When it comes to an accurate portrait of African American life, site August Wilson’s cycle of plays examining the 20th century is a gift that keeps on giving.

This month Syracuse Stage produced Wilson’s Radio Golf.

Radio, set in 1990s Pittsburgh, revolves around Harmond Wilks (played by Richard Brooks) as he attempts to redevelop a blighted Pittsburgh neighborhood and parlay that venture into a run for mayor.  At the climax of the play the audience is left with a sense that change is coming, but not without a struggle, or a fight.

A “Talk Back” forum was held by the stage and the actors talked about the genius of Wilson and how his work always fosters further examination.

Leland Gantt (Radio’s Sterling) said that the actors were on a journey to excavate the truth in Wilson’s work (the last he produced before he passed in 2005).

During a celebration of August Wilson’s work at Syracuse University in 2006, Dramaturg Kyle Bass, said it best: “Wilson gave us back to us.”

Thomas Jefferson Byrd (Radio’s Elder Joseph Barlow), who appeared in Wilson’s  Ma Rainey’s Black Bottom at Syracuse Stage in 2009, described interpreting Wilson’s work on stage like eavesdropping on a conversation or peering thru a peephole at a family discussion. He said Wilson was able to avoid stereotypes by being true to the characters. “You know the truth when you hear it,” he said.

Higher Learning at the Blackboard Jungle

Monday, October 11th, 2010
Reenah L. Golden discusses urban education following her performance in No Child...

Reenah L. Golden discusses urban education following her performance in No Child… at Syracuse Stage

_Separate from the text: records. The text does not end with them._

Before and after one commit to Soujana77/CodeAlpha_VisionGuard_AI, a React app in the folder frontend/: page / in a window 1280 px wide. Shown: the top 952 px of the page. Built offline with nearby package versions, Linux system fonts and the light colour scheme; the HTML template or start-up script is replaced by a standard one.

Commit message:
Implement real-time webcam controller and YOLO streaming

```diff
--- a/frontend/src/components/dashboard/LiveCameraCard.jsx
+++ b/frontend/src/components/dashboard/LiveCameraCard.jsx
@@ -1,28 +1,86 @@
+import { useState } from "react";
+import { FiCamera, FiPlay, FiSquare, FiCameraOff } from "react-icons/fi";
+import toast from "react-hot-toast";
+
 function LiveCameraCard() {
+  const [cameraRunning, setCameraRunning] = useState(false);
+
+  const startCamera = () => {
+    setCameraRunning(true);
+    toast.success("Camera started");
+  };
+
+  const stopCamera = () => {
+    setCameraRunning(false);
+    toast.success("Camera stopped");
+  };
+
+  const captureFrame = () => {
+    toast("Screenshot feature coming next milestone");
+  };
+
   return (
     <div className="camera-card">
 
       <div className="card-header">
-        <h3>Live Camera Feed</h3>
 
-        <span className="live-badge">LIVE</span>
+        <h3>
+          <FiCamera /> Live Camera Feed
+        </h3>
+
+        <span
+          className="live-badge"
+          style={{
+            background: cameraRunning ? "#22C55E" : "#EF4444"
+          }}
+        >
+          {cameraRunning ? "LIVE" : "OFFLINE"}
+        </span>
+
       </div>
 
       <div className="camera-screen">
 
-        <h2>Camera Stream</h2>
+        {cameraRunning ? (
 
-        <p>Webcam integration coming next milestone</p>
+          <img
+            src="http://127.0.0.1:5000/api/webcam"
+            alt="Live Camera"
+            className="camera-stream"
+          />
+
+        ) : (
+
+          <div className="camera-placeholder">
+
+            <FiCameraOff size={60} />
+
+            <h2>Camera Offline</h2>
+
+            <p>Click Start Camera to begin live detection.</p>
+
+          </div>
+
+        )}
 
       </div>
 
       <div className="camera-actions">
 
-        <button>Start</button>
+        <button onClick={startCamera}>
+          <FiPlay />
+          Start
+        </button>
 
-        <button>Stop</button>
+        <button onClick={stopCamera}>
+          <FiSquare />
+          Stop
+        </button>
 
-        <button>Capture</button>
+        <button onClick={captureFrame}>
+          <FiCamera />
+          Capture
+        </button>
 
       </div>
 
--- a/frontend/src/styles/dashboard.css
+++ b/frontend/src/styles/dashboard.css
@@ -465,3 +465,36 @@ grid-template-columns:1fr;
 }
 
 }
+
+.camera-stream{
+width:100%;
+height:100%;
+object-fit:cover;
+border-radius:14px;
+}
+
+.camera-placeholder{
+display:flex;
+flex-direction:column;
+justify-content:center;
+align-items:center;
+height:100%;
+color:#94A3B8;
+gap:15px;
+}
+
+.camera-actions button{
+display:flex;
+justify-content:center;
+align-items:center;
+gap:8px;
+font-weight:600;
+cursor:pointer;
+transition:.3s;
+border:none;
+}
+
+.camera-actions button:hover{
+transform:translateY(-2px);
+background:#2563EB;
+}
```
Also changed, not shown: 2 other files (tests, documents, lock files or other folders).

I finally got a chance to see the production of No Child… (written by Nilaja Sun) at Syracuse Stage on Saturday.  The one-act play features Rochester-native Reenah L. Golden, an actor, poet, activist and educator as the sole performer of nearly 20 characters in a play within a play set in a New York City school.

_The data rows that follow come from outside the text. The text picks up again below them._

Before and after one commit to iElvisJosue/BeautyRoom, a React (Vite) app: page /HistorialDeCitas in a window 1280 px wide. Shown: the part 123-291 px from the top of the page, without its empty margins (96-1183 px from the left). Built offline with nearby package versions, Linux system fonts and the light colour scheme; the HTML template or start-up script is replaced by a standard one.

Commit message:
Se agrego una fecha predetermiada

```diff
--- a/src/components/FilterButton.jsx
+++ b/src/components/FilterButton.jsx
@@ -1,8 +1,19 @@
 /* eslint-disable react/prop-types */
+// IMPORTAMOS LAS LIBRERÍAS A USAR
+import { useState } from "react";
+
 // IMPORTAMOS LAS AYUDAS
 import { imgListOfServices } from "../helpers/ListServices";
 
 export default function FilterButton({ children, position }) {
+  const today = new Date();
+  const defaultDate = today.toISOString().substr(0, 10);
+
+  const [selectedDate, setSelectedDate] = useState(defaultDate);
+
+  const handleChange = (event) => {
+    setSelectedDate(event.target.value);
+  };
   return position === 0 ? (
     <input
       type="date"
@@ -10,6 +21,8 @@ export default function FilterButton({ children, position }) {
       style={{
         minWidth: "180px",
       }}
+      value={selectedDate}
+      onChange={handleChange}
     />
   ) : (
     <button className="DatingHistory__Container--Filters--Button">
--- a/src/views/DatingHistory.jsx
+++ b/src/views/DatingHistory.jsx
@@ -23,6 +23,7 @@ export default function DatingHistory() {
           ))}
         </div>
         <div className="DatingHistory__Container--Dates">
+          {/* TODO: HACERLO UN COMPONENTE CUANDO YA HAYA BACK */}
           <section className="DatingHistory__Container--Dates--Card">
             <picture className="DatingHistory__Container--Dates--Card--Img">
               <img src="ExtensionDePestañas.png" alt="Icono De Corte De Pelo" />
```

The direction by Timothy Bond, which featured a photo montage of various Syracuse School district locations, and the post show dialogue with the audience, made for a wonderful theater experience.

A September conversation August would have enjoyed

Tuesday, September 30th, 2008

Syr Stage Discussion

Syracuse Stage Producing Artistic Director Timothy Bond began a series of discussions around the August Wilson play Ma Rainey’s Black Bottom, which opened the season. On September 21, I attended a post show forum on the use of the N-word during the play. The forum featured Actor Thomas Jefferson Byrd (standing) along with media personality George Kilpatrick (center) and professor Dr. Adam Banks. Byrd told the crowd of about 50 that he was not offended by the use of the N-word during the play because it was part of the dialogue that showed a true portrait of the world of the featured characters (circa 1920s). Wilson’s work gave those characters, and their world, recognition and worth, Byrd said. Banks added that the word as well as the use of the N-word must be framed within the proper historical and cultural context.